Data items

• • • • •

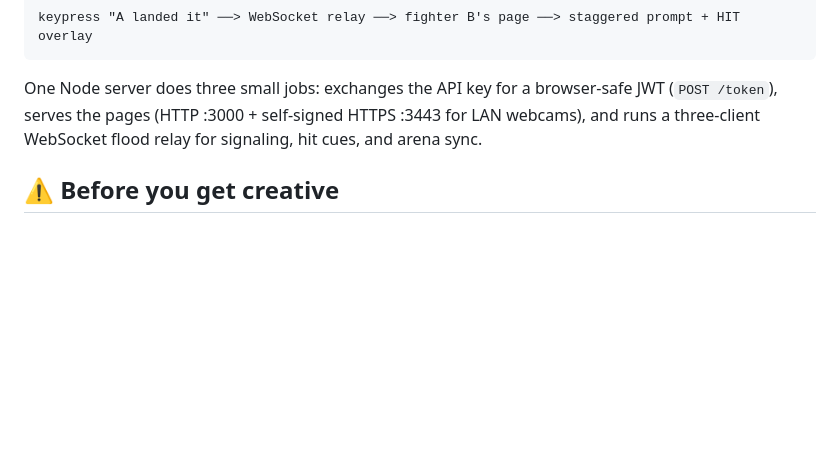
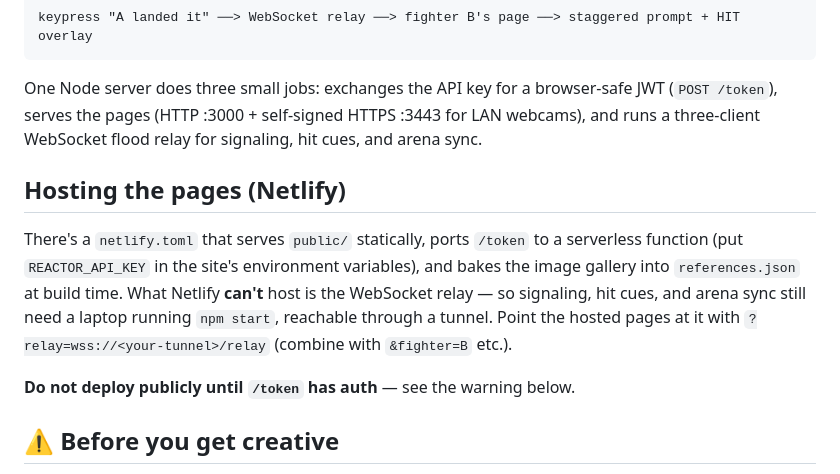
Before and after one commit to sykeriin/shadowbox, a Markdown page: README.md, the part around the change. GitHub-like rendering; blank space fills up the shorter version.

Commit message:
README: Netlify hosting notes (relay tunnel, token auth warning)
Co-Authored-By: Claude Fable 5 <noreply@anthropic.com>

```diff
--- a/README.md
+++ b/README.md
@@ -86,6 +86,17 @@ One Node server does three small jobs: exchanges the API key for a browser-safe
 (`POST /token`), serves the pages (HTTP :3000 + self-signed HTTPS :3443 for LAN webcams),
 and runs a three-client WebSocket flood relay for signaling, hit cues, and arena sync.
 
+## Hosting the pages (Netlify)
+
+There's a `netlify.toml` that serves `public/` statically, ports `/token` to a serverless
+function (put `REACTOR_API_KEY` in the site's environment variables), and bakes the image
+gallery into `references.json` at build time. What Netlify **can't** host is the WebSocket
+relay — so signaling, hit cues, and arena sync still need a laptop running `npm start`,
+reachable through a tunnel. Point the hosted pages at it with
+`?relay=wss://<your-tunnel>/relay` (combine with `&fighter=B` etc.).
+
+**Do not deploy publicly until `/token` has auth** — see the warning below.
+
 ## ⚠️ Before you get creative
 
 - `REACTOR_API_KEY` is server-side only and never reaches the browser. But `/token` has
```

• • • • •

▶ [About this exercise] The word "tunnel" may occur in lines of the data above; say how many lines hold it, giving only the number.

▶ [Reply] 3